• [What the task requires]
Whenever a line below includes the word "enum", copy that line.

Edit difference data
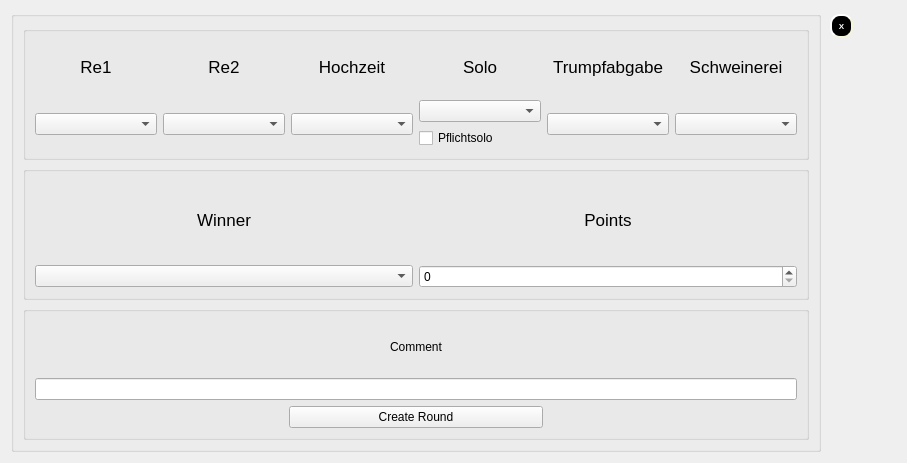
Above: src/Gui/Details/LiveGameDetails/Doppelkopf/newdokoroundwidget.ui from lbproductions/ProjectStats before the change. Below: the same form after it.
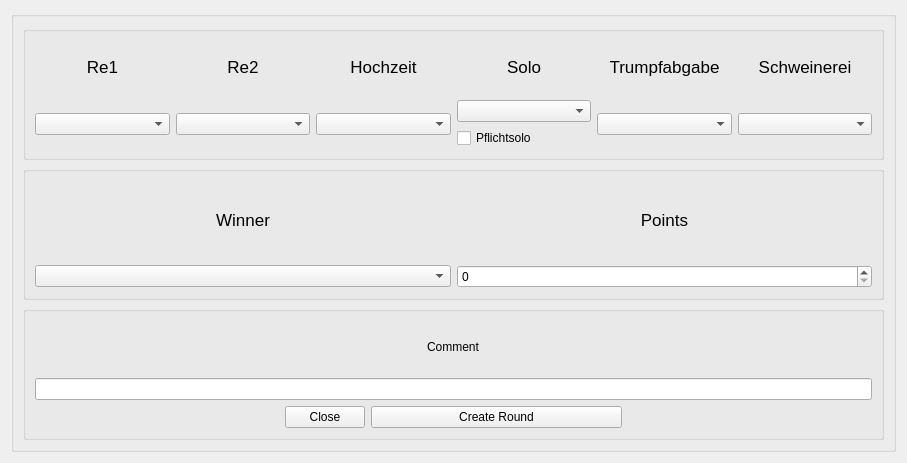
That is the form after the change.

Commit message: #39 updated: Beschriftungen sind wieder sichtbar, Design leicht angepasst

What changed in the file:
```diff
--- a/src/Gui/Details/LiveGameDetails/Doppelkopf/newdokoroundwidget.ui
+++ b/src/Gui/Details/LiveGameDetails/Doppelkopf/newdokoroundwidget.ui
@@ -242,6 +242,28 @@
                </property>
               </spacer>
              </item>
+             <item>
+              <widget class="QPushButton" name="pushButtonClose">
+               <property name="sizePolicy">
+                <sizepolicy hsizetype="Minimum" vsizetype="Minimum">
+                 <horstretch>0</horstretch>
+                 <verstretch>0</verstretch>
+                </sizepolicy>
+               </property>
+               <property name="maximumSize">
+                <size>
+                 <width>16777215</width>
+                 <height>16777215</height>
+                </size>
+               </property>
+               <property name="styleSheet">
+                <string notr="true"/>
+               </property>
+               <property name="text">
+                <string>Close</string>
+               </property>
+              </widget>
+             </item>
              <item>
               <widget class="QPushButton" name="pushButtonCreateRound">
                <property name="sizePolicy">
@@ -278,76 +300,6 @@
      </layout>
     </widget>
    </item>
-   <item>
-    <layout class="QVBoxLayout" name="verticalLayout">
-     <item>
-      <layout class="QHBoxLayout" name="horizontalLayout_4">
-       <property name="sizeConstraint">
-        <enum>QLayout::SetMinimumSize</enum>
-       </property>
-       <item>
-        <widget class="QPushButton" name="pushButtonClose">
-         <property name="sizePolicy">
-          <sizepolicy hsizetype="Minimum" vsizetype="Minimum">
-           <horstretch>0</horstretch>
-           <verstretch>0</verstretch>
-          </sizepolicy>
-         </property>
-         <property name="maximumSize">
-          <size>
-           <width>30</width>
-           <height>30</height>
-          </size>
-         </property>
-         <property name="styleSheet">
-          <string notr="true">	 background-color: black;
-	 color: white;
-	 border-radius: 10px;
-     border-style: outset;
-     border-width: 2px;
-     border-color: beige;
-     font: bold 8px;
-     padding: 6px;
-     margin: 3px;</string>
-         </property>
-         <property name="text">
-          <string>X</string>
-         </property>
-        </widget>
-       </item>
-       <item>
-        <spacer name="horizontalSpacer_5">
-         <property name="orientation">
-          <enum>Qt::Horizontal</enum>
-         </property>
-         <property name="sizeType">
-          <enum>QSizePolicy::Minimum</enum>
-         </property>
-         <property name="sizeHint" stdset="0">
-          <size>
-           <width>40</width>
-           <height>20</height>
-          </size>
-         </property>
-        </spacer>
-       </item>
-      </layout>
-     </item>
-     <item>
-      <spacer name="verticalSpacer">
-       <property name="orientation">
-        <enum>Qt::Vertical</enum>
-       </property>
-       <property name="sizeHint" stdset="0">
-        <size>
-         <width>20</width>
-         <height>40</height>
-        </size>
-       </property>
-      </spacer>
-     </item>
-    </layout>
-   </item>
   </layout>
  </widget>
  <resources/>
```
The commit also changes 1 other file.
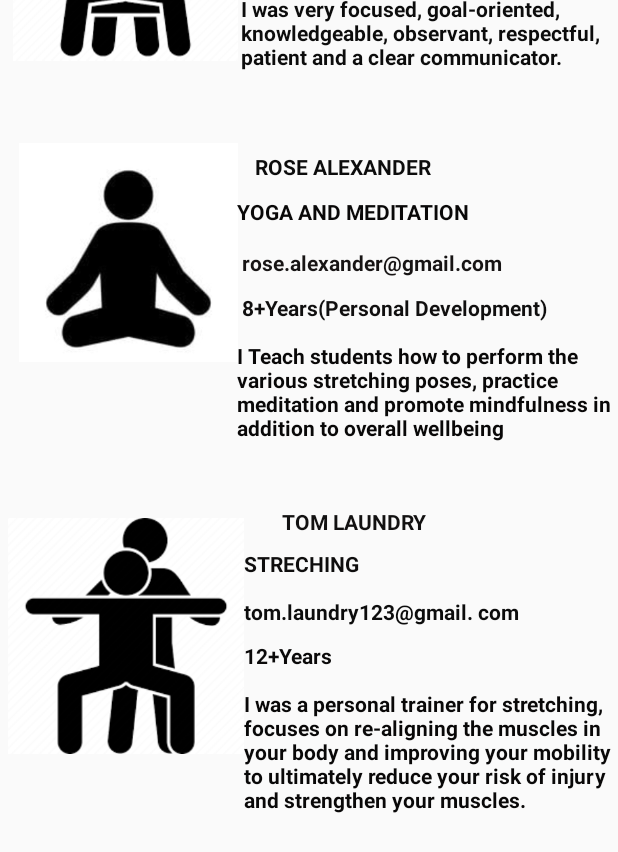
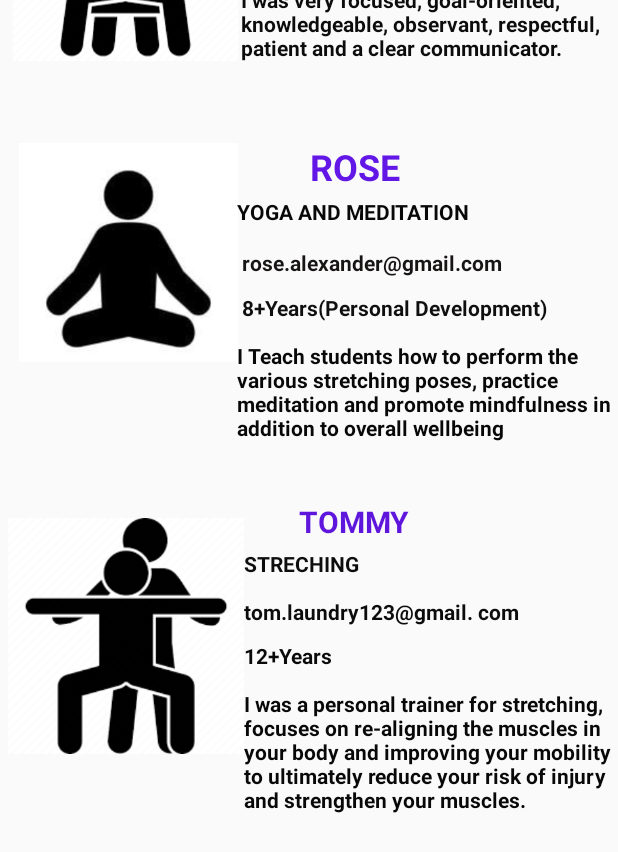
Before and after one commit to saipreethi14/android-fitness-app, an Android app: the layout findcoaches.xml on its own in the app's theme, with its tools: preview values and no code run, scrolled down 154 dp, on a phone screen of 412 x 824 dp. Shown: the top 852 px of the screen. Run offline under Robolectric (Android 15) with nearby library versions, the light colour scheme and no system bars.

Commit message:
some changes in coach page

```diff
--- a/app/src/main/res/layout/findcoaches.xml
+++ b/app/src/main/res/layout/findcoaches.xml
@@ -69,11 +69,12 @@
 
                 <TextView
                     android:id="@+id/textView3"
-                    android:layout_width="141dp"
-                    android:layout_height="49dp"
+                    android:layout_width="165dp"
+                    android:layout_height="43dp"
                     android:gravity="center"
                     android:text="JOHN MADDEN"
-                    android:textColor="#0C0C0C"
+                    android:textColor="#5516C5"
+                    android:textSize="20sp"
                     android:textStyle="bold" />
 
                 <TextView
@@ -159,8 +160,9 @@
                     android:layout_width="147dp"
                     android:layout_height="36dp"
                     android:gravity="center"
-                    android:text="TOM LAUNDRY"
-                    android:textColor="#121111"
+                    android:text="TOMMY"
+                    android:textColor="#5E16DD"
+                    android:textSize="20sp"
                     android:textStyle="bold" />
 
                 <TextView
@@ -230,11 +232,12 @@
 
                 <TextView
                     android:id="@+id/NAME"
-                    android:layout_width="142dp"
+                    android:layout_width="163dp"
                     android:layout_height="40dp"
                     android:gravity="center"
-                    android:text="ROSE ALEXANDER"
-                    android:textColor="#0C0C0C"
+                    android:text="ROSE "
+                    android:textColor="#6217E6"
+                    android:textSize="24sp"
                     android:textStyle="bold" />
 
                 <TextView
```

• [Solution]
-        <enum>QLayout::SetMinimumSize</enum>
-          <enum>Qt::Horizontal</enum>
-          <enum>QSizePolicy::Minimum</enum>
-        <enum>Qt::Vertical</enum>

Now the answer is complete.